When a group of Chinese and U.S. experts convened at the Center for American Studies, Fudan University in early January 2002 for the third round of informal strategic dialogue on regional security issues, they were faced with a post-“9-11” world with remarkable changes as well as strong continuities in cross-Pacific and cross-Strait relations. Candid dialogue occurred against a backdrop of major developments in Sino- U.S. relations including a new Republican president in the White House, a major crisis in bilateral relations (the EP-3 reconnaissance plane incident), the unprecedented generous arms sales to Taiwan, a surprisingly quick winding down of the U.S.-led antiterrorist war in Afghanistan, and the official U.S. withdrawal from the 1972 Anti-Ballistic Missile (ABM) Treaty.

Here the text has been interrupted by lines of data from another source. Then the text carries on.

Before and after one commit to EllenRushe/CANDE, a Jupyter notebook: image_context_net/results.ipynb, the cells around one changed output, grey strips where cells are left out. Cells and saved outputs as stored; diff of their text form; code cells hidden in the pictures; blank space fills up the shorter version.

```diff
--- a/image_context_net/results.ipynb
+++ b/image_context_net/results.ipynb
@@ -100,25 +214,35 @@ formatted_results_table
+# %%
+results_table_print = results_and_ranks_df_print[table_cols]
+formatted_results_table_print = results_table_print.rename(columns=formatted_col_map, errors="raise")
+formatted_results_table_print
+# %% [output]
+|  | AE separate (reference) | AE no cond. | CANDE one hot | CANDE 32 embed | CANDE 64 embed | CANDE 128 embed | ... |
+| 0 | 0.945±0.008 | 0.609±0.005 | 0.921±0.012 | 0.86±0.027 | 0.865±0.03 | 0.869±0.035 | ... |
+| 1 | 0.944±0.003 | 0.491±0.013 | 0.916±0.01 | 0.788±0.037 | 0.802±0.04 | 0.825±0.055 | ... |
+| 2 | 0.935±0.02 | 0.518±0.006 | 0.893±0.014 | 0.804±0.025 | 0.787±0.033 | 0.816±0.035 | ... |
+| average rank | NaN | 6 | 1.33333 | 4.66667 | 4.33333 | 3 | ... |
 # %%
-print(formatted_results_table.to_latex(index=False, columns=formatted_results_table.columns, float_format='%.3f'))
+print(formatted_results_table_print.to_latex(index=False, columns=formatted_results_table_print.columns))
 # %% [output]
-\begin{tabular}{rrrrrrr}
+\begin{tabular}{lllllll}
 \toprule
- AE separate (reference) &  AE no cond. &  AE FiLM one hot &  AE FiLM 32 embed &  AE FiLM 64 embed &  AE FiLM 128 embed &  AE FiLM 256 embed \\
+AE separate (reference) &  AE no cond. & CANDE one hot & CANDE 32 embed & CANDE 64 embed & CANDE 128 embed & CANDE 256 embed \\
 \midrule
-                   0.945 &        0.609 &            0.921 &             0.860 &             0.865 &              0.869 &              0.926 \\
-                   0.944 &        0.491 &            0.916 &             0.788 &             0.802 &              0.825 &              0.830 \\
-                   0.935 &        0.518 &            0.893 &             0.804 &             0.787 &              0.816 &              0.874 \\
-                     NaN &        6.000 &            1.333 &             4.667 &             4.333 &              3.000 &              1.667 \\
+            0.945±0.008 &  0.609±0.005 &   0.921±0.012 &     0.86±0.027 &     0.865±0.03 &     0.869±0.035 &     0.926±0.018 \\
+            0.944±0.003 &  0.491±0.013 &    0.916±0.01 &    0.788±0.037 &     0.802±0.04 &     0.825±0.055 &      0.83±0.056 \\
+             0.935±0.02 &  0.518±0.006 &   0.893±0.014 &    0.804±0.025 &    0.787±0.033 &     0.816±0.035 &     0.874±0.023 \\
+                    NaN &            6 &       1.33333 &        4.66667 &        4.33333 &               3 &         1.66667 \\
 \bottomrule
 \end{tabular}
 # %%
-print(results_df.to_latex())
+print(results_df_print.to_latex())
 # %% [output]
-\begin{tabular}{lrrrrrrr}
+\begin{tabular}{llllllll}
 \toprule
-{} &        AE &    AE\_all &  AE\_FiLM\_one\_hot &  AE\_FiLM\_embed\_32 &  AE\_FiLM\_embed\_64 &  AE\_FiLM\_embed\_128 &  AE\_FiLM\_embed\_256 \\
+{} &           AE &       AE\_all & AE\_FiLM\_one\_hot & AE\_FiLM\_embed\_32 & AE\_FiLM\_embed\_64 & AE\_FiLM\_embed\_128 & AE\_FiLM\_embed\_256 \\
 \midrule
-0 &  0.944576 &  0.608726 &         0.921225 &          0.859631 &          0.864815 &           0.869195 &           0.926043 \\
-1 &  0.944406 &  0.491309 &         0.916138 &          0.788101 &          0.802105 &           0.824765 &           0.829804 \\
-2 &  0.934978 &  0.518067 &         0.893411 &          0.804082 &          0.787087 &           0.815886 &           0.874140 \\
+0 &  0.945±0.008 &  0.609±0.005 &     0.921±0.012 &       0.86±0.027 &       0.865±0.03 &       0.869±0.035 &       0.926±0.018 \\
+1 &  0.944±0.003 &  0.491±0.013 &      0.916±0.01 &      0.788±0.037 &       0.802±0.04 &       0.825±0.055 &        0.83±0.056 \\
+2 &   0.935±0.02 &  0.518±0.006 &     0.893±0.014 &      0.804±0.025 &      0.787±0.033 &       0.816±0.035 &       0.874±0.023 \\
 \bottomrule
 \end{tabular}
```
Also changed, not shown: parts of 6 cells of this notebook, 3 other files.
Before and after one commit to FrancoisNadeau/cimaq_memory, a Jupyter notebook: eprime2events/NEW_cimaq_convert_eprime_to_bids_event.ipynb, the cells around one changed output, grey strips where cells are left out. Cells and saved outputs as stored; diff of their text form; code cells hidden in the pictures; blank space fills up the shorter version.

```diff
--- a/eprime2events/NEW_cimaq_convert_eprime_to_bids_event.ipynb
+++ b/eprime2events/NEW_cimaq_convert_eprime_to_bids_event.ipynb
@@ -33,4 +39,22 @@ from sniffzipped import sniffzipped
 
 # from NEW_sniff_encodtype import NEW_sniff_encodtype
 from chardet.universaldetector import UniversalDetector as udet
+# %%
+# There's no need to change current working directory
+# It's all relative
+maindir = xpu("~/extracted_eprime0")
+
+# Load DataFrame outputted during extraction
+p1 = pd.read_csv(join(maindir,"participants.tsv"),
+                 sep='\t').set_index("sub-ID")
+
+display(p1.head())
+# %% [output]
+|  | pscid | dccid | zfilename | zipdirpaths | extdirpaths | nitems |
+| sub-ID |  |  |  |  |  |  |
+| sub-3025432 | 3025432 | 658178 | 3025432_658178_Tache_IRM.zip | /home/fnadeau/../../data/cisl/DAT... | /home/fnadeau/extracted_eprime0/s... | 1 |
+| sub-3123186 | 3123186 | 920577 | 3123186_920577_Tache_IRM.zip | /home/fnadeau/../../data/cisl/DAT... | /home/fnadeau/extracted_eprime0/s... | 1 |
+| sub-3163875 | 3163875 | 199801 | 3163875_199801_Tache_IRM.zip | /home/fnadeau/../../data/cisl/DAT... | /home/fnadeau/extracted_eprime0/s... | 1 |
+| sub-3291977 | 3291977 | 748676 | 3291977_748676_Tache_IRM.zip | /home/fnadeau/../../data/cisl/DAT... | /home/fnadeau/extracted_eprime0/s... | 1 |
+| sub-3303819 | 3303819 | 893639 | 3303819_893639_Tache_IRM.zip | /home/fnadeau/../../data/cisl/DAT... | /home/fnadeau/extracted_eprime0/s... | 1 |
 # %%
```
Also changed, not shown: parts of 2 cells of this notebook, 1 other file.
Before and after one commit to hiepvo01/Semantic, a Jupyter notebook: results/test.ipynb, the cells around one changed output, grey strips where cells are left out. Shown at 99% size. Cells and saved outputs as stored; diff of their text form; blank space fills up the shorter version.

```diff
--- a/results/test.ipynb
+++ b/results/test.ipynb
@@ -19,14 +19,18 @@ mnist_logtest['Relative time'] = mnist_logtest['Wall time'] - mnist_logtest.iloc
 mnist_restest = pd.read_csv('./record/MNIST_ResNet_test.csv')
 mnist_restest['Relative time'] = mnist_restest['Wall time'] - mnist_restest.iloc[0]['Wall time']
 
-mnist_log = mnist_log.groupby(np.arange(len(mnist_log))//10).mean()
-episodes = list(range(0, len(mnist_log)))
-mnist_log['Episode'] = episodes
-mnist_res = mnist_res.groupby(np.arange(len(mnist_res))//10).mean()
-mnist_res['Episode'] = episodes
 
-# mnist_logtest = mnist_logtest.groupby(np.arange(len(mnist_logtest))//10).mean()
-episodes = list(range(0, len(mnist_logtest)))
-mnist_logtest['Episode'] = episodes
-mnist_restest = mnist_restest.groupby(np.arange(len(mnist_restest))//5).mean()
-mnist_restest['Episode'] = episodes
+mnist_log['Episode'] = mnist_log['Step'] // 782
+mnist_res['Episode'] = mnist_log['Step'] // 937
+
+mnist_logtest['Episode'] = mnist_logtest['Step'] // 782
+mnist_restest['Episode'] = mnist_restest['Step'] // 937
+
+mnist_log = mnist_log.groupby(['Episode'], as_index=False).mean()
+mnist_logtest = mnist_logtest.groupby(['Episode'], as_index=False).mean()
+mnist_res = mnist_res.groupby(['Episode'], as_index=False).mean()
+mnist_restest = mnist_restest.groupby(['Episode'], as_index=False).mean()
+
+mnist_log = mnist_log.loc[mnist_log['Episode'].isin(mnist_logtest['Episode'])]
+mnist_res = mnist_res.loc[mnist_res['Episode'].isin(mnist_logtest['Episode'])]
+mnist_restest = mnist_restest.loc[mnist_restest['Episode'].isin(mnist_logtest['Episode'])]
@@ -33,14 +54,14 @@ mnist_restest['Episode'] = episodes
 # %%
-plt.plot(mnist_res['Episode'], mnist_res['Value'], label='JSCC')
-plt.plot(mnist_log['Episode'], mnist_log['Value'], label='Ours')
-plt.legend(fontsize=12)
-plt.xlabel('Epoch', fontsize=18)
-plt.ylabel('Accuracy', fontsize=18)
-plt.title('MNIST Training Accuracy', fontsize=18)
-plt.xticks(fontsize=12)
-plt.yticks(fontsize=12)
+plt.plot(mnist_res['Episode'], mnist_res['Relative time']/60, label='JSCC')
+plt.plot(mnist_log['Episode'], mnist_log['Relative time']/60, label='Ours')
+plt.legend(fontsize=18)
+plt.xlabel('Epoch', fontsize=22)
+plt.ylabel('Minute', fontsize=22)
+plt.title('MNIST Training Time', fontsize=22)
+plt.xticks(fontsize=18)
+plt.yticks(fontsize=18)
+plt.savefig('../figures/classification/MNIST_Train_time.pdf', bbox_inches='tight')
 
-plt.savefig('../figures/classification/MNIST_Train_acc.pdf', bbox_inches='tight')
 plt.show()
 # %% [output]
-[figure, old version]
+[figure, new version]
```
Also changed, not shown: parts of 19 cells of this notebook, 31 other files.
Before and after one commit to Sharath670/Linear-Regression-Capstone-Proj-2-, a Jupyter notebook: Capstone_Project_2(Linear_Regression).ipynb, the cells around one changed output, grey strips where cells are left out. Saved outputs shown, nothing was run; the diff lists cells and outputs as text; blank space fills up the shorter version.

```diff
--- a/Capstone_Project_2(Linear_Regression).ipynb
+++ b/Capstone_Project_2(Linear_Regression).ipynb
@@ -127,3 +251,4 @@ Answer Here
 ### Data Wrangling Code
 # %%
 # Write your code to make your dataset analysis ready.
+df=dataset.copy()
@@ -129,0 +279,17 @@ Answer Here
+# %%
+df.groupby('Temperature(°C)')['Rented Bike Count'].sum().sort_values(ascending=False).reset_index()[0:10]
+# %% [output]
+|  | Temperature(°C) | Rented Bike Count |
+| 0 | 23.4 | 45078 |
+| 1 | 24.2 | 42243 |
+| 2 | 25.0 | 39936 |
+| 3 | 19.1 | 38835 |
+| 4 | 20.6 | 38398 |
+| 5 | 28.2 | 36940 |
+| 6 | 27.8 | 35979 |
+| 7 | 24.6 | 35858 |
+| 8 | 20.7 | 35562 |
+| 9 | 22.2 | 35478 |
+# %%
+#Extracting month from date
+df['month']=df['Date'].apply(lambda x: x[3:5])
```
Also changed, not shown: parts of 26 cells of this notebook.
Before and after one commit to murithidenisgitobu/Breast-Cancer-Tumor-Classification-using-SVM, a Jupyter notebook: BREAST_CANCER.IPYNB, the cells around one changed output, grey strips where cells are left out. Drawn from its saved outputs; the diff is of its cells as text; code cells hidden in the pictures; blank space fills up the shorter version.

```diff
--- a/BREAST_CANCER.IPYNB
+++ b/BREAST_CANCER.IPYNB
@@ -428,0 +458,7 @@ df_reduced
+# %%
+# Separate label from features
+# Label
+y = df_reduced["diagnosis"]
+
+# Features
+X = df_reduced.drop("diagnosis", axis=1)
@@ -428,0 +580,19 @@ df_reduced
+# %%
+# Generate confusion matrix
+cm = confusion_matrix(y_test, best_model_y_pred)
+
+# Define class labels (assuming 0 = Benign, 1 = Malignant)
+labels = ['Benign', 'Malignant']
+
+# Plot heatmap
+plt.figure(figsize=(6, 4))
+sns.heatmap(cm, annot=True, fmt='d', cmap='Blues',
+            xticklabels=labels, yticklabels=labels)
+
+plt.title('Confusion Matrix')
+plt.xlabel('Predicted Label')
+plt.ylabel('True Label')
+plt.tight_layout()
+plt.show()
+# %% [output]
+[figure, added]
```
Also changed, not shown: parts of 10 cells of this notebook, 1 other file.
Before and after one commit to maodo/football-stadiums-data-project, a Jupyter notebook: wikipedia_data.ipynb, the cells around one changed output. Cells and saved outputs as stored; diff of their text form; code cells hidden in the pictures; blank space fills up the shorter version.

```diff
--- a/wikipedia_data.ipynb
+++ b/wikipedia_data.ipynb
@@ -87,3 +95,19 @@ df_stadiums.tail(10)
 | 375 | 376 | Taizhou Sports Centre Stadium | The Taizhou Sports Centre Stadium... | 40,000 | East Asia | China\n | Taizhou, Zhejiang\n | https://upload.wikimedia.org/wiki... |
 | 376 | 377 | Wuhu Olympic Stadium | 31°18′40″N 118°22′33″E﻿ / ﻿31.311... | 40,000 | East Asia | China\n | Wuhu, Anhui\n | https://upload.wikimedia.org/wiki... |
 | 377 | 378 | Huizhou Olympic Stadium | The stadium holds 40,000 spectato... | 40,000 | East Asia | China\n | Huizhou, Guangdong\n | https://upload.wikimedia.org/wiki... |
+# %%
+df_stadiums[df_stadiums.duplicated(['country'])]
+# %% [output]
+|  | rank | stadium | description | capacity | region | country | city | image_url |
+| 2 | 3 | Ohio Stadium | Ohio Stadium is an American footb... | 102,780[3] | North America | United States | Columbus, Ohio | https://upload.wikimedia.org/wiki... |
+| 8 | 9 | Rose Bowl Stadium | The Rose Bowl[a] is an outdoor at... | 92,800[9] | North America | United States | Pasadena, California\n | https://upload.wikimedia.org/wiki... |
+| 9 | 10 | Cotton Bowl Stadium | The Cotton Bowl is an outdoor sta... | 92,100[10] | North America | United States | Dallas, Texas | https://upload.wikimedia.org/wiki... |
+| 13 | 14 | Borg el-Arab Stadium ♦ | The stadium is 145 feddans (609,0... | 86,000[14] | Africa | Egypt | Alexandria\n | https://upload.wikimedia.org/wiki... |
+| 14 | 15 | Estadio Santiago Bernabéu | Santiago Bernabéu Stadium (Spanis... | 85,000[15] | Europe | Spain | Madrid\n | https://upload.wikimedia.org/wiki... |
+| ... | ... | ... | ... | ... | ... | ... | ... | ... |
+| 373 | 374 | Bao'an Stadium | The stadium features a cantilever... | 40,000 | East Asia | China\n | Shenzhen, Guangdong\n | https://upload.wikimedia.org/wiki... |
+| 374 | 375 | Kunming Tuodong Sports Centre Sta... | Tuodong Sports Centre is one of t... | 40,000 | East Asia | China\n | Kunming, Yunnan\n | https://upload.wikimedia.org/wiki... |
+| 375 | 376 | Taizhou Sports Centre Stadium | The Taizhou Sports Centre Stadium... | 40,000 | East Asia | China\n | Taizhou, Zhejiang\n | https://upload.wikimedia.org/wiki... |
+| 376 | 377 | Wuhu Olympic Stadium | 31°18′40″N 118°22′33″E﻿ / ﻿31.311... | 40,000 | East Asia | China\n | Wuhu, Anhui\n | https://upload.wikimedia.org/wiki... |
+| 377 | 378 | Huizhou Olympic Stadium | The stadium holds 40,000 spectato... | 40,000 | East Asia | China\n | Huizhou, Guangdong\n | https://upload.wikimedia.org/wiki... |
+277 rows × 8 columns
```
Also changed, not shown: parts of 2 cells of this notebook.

Fortunately, the meeting was also conducted between U.S. President George W. Bush’s two trips to China (October 2001 and February 2002).
Issues & Insights Vol. 02 – No. 02
April 1, 2002